__DATA__
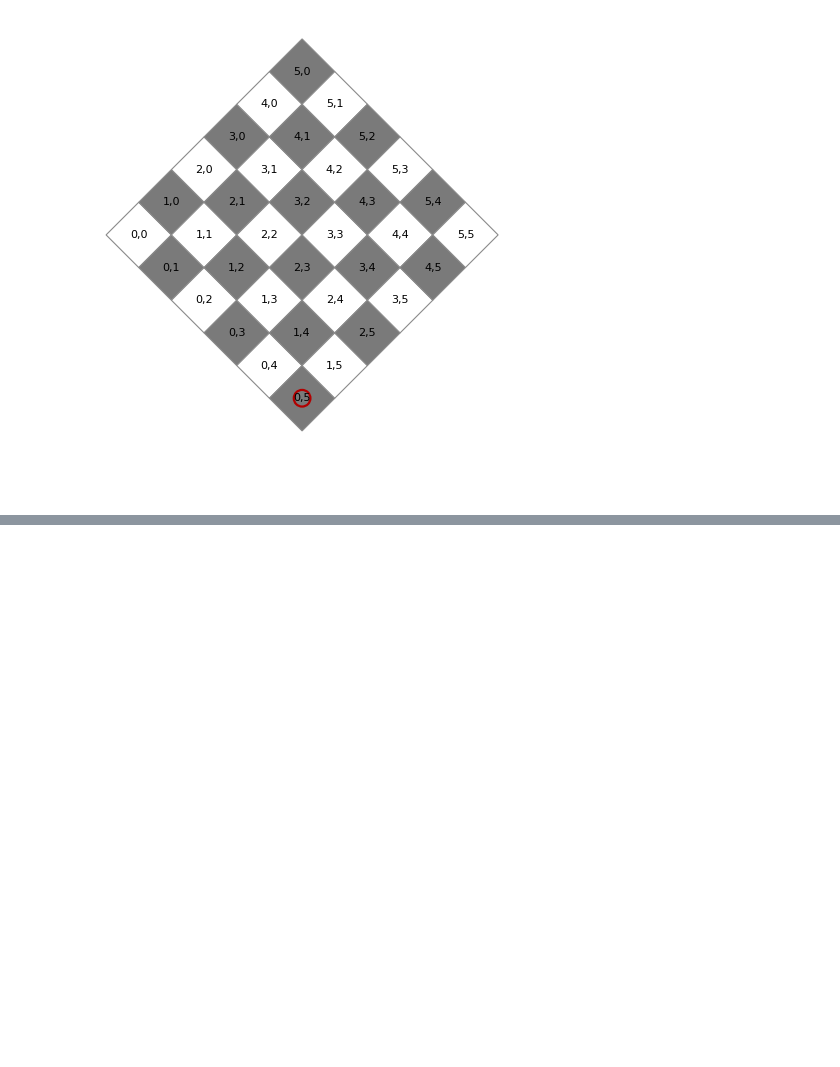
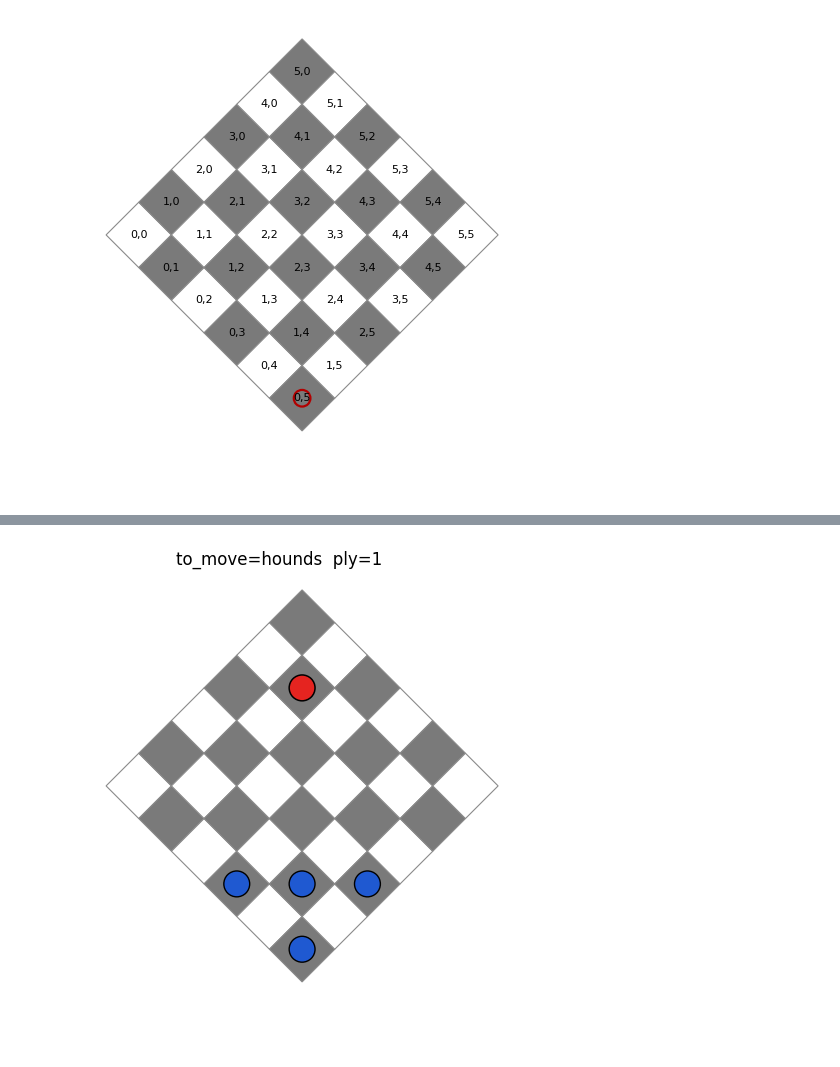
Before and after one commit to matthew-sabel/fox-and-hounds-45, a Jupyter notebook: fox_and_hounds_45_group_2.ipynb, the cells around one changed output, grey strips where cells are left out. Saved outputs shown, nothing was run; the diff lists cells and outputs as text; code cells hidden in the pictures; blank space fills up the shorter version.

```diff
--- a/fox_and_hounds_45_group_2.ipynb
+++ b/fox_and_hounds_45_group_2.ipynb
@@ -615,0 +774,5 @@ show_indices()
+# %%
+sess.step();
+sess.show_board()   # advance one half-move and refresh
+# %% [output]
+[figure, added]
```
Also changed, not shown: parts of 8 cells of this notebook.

__EXERCISE OBJECTIVE__
Indicate how many lines of the material include the word "changed"; the number alone is required.

__EXPECTED OUTPUT__
2